Maxwell first published in 1865 his theory in the form of twenty equations with twenty unknowns, then in 1873 he rewrote his theory in the form of eight equations. It was not until 1884 that Oliver Heaviside (1850-1925) reformulated these equations in the form of the four vector and scalar equations.
Maxwell's equations are therefore a set of four mathematical equations that describe the fundamental properties of electromagnetic fields, essential in understanding electricity and magnetism.
The electric field E⃗ is created by particles denoted ρ.
The B⃗ magnetic field is created by currents, i.e. charges in motion, denoted J. When a current passes through a copper wire, a magnetic field is created (this current deflects the needle of a compass placed nearby).
Many phenomena are both electrical and magnetic (waves including light, electrostatics, batteries, electromagnetic induction, electromagnets, etc.)

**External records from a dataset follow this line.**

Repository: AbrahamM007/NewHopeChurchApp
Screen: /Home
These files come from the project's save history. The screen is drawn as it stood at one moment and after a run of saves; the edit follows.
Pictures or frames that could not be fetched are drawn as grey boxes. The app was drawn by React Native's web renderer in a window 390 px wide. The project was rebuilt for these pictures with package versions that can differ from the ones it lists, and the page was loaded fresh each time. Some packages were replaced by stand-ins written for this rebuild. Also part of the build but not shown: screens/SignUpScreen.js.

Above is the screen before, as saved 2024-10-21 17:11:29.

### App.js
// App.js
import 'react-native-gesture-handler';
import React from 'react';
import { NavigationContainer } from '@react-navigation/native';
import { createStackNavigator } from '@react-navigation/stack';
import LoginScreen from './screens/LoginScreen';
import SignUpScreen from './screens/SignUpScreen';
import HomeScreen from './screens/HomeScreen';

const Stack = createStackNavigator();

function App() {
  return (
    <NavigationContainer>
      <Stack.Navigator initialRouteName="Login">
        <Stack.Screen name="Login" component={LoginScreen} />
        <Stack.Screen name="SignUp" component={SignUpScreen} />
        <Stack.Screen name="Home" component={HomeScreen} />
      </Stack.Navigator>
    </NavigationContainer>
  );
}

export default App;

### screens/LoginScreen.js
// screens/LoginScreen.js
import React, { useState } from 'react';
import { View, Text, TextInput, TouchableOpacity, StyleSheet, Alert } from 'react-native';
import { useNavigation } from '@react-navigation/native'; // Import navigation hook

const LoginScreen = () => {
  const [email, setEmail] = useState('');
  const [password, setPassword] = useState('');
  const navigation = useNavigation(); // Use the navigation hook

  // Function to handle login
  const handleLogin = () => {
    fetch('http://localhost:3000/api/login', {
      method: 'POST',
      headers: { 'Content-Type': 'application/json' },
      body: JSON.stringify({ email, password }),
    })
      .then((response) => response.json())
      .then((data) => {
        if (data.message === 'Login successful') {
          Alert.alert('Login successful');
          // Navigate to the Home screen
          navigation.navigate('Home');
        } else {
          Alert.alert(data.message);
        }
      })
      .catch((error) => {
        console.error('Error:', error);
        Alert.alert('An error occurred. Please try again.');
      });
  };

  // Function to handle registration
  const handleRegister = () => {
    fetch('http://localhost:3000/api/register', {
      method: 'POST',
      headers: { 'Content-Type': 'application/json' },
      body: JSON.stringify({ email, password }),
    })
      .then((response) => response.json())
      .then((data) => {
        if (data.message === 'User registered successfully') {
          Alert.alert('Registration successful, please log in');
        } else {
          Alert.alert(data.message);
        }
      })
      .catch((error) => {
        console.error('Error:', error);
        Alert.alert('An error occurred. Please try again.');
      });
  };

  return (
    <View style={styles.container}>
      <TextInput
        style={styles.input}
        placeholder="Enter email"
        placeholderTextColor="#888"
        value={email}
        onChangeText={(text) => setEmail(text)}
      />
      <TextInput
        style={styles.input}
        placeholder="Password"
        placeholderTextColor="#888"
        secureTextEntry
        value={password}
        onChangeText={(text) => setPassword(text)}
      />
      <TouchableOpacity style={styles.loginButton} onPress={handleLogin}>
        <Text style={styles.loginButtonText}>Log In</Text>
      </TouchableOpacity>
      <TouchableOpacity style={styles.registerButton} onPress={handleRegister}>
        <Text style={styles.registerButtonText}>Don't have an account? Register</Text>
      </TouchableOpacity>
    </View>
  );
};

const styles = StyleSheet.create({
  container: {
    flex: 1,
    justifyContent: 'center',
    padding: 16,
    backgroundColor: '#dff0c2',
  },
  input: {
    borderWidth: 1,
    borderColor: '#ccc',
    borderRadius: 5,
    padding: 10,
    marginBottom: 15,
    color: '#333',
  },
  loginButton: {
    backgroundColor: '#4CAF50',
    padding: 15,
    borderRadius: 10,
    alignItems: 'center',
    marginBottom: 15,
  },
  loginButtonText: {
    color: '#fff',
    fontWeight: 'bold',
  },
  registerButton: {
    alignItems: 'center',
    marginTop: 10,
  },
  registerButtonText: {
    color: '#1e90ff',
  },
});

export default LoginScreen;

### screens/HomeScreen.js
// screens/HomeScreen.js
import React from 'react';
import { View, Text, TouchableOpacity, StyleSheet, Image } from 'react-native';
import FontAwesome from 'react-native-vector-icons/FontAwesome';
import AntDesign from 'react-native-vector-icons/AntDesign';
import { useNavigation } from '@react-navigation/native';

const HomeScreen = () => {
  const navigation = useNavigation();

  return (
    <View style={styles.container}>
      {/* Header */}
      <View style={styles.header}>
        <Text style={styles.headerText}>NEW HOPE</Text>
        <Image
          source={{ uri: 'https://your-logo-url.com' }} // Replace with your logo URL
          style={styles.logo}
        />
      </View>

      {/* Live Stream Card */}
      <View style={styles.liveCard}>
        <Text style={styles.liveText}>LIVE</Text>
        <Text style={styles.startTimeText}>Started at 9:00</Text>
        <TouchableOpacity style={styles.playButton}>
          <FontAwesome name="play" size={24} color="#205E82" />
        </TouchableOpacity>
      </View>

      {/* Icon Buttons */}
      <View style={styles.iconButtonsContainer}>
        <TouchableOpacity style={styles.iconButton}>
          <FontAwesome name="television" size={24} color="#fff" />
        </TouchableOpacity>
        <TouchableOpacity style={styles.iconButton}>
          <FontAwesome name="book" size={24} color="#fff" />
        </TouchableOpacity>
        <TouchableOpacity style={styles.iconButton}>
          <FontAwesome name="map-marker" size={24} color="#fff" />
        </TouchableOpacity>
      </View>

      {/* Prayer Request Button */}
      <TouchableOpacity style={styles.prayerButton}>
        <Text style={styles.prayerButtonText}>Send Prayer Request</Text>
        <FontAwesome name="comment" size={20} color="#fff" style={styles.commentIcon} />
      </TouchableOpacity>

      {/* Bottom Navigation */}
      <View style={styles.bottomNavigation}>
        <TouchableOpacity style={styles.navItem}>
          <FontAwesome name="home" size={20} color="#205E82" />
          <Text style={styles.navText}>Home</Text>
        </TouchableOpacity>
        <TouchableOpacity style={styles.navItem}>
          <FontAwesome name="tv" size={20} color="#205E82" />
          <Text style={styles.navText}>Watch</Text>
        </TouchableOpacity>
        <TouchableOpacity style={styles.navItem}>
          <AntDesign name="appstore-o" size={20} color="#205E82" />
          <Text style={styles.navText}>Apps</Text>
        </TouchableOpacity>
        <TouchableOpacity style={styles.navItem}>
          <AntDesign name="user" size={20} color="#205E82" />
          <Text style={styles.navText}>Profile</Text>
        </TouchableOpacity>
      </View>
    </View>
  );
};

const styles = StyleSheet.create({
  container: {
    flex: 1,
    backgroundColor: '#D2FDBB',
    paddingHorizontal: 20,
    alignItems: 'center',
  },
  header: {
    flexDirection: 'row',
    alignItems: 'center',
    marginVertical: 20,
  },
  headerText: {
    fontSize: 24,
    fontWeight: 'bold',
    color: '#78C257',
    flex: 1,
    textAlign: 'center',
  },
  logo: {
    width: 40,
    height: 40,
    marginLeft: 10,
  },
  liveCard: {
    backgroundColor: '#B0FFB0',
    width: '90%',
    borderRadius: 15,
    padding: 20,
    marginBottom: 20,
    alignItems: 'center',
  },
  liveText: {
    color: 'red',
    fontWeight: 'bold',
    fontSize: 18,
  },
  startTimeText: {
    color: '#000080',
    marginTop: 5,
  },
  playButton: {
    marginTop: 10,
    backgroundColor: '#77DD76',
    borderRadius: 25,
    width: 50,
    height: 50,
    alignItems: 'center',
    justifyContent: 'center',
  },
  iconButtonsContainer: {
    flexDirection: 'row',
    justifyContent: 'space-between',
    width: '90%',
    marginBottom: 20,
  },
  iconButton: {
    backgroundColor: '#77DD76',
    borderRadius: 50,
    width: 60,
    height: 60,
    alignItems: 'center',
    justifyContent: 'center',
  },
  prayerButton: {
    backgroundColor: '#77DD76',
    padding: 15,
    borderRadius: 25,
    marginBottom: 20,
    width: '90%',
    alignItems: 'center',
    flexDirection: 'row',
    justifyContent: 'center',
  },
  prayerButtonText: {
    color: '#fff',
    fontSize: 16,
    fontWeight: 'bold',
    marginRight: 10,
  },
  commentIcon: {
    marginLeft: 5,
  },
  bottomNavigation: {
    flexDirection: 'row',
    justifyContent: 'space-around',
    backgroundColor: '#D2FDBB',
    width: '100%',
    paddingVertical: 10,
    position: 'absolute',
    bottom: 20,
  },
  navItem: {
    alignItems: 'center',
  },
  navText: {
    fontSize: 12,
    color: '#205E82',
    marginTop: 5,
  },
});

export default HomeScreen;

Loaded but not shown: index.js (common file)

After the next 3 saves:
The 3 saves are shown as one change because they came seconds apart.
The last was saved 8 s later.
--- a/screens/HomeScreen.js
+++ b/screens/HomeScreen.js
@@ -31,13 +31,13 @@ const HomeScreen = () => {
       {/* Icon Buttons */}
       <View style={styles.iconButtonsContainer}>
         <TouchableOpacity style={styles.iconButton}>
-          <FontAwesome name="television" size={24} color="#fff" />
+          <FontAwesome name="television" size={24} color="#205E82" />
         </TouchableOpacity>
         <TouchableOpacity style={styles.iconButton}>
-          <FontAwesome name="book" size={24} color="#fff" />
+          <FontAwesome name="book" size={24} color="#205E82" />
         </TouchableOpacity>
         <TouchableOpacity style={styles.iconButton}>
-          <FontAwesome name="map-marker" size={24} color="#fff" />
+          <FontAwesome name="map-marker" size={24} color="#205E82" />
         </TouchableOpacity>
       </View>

Maxwell's equations are often written in vector notation to represent electromagnetic fields (E⃗ and B⃗).
• Maxwell's first equation, also called Gauss's law, describes how electric flow passes through a closed surface.
∇.E = ρ/ε0
where ∇.E is the electric field divergence, which measures the amount of electric flux exiting a given surface. ρ is the electric charge density in the considered region, and ε0 is the vacuum permittivity, which is a physical constant.
• Maxwell's second equation, also called Gauss's law for magnetism, states that the total magnetic flux passing through a closed Gaussian surface is always zero.
where ∇.B is the magnetic field divergence, which measures the amount of magnetic flux exiting a given surface.
• Maxwell's third equation, also called Faraday's law, describes how a moving magnetic field can create an electric field.
∇ x E = -dB/dt
where ∇ x E is the rotational of the electric field, which measures the circulation of the electric field around a given loop. dB/dt is the temporal variation of the magnetic field.
• Maxwell's fourth equation, also called Ampere-Maxwell's law, describes how a moving electric field can create a magnetic field.
∇ x B = μ0(J + ε0*dE/dt)
where ∇ x B is the rotational of the magnetic field, which measures the circulation of the magnetic field around a given loop. μ0 is the vacuum permeability, which is another physical constant. J is the electric current density in the considered region, and dE/dt is the temporal variation of the electric field.
Maxwell's laws describe the behavior of electric and magnetic fields and the relationship between the two. Thus, Maxwell's equations describe how electric and magnetic fields can create each other in motion.